* **Your goal**: Copy each line from the listing below where the word "read" shows up.

* **Records to use**:
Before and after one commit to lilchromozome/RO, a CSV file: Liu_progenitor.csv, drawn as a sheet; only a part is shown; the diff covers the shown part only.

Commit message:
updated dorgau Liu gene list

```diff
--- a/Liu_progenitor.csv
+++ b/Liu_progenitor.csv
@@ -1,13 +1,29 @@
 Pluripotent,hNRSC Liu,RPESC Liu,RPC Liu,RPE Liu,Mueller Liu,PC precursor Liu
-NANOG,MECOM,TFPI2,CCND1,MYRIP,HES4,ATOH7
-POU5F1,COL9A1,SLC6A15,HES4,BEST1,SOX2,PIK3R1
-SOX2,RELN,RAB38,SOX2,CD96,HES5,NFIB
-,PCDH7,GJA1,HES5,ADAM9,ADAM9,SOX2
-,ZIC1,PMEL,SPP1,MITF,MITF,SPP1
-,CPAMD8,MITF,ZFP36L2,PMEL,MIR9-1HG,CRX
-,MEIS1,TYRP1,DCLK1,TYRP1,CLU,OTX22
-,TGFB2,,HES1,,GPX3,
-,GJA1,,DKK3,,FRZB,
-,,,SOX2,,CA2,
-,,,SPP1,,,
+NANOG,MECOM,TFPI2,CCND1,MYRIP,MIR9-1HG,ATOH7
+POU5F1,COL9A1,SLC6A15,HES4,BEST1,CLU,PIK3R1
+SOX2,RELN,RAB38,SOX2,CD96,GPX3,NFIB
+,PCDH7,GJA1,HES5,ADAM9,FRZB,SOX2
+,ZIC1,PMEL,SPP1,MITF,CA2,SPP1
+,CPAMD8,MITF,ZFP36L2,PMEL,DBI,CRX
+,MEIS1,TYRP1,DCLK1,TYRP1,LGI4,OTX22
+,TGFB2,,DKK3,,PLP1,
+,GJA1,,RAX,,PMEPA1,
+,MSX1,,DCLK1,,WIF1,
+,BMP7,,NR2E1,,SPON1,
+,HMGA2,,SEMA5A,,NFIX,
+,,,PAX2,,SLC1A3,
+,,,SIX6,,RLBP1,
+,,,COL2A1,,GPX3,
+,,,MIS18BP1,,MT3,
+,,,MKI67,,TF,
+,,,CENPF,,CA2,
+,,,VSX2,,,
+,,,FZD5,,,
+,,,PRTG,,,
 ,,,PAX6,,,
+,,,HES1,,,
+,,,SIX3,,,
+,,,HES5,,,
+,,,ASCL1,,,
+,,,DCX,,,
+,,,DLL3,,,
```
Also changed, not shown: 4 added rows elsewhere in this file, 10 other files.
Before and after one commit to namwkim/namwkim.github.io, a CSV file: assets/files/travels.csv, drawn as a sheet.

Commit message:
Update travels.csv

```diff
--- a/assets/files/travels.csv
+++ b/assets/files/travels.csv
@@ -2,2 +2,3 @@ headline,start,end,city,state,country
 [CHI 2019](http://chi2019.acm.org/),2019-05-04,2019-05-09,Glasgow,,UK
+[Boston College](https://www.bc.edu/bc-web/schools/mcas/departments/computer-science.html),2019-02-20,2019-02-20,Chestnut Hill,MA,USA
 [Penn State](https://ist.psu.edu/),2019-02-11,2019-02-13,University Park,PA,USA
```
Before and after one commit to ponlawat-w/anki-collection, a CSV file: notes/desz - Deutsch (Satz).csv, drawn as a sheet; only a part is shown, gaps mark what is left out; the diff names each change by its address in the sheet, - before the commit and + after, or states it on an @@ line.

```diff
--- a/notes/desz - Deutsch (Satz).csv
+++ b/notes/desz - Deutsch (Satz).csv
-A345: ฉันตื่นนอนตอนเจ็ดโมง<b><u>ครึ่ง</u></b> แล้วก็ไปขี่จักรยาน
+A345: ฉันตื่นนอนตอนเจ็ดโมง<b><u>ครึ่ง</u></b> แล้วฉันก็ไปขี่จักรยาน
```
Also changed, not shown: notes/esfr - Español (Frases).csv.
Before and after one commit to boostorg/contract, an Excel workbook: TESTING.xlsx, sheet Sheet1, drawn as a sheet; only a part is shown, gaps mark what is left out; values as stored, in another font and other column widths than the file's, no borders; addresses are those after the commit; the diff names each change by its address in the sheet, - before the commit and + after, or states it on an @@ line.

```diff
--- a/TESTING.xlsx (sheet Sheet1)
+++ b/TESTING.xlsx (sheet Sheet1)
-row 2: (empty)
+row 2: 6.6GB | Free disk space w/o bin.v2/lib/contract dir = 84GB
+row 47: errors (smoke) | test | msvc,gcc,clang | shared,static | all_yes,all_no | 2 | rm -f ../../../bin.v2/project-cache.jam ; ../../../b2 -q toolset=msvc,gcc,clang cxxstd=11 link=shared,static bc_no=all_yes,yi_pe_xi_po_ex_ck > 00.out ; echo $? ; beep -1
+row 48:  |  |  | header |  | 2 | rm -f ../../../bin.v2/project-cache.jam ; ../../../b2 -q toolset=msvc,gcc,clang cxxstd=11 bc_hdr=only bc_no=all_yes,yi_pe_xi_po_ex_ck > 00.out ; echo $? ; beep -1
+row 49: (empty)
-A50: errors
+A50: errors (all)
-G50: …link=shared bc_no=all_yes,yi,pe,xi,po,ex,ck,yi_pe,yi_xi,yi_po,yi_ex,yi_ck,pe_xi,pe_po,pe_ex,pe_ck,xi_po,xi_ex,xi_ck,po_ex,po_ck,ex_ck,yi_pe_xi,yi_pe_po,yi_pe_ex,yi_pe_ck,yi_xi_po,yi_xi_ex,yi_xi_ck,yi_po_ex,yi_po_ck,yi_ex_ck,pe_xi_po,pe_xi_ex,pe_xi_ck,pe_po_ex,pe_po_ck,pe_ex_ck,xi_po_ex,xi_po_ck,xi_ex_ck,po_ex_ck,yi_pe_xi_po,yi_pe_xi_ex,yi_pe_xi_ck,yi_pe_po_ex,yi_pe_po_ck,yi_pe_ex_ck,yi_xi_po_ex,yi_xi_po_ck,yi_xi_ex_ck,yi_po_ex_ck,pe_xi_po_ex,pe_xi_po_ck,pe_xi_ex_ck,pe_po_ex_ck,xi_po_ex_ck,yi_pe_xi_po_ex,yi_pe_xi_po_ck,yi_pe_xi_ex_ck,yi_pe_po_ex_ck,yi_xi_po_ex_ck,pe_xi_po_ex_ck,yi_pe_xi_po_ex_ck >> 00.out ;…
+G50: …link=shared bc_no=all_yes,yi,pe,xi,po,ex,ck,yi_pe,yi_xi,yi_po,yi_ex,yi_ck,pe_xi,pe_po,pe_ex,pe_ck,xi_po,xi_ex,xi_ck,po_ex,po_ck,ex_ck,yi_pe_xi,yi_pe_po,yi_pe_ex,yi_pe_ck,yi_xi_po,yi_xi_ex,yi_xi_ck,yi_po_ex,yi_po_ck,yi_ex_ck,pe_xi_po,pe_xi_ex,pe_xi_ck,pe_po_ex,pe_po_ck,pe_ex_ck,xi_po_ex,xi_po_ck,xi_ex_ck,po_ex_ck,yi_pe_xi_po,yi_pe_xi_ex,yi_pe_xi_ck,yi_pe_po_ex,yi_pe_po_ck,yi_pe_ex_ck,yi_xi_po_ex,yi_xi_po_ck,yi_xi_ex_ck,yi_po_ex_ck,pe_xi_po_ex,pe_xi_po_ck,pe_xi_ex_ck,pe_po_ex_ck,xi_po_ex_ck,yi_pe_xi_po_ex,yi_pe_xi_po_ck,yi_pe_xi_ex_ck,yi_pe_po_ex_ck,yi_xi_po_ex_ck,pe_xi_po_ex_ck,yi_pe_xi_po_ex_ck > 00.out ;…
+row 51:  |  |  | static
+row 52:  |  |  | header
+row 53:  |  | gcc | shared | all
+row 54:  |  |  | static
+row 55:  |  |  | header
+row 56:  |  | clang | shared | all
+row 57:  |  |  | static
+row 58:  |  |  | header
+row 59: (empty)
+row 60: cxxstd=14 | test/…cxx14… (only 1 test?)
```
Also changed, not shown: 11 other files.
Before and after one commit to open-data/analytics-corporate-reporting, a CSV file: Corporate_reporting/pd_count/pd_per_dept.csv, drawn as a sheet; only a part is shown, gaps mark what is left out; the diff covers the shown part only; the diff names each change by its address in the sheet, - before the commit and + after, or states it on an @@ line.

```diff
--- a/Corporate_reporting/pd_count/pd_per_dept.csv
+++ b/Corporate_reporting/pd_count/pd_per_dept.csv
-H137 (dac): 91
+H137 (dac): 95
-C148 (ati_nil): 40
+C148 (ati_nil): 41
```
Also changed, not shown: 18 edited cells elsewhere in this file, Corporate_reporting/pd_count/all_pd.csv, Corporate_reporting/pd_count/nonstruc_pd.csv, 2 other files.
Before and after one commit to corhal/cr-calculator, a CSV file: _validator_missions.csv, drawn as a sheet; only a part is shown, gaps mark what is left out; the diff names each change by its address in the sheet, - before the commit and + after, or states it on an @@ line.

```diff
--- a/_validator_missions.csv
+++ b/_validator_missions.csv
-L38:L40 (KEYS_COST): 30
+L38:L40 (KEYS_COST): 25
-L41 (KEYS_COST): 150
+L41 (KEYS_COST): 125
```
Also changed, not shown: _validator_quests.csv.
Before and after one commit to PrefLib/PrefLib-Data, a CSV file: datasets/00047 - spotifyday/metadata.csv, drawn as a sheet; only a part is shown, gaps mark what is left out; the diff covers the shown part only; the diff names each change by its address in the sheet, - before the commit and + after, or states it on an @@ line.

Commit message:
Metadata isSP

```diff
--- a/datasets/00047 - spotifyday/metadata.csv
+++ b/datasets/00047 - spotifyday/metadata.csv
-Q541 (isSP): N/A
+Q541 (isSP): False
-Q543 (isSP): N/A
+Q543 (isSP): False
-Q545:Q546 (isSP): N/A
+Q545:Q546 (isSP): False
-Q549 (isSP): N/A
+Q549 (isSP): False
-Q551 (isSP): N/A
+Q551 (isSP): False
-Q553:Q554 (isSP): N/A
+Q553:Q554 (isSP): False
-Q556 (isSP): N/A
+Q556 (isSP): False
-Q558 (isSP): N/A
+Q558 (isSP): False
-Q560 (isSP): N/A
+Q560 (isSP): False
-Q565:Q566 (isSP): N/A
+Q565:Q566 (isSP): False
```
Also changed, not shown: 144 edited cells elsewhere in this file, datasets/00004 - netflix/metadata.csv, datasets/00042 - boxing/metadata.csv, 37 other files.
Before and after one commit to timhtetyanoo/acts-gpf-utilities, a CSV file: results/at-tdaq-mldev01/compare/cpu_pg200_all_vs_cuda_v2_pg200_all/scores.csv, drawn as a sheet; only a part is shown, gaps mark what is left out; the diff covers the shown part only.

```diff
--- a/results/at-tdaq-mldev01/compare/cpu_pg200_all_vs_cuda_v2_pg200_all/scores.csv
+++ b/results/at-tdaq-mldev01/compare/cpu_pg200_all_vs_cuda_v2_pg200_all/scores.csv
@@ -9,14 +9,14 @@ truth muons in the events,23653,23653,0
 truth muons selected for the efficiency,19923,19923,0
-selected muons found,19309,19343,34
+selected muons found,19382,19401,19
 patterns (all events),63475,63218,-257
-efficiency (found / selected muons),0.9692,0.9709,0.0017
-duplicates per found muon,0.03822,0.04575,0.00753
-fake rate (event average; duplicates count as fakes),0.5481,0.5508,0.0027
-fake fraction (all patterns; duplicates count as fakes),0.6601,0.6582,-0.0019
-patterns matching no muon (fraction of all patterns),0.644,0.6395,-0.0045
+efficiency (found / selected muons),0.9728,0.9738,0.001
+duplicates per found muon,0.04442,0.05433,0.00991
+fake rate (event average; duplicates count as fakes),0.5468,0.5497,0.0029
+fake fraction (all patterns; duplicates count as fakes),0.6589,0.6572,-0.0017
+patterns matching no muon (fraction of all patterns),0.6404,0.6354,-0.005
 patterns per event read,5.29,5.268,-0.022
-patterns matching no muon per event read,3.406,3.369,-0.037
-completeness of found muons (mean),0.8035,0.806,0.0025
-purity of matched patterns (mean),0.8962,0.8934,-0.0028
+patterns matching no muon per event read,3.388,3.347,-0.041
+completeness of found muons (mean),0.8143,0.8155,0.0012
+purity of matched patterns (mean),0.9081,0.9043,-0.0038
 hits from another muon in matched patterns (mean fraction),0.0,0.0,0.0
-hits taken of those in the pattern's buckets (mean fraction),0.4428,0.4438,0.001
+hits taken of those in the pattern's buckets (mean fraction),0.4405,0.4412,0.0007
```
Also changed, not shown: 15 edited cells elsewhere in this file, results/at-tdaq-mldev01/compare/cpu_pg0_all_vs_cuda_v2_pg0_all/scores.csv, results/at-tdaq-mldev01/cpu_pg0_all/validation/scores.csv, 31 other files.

* **Solved problem**:
 patterns per event read,5.29,5.268,-0.022
-patterns matching no muon per event read,3.406,3.369,-0.037
+patterns matching no muon per event read,3.388,3.347,-0.041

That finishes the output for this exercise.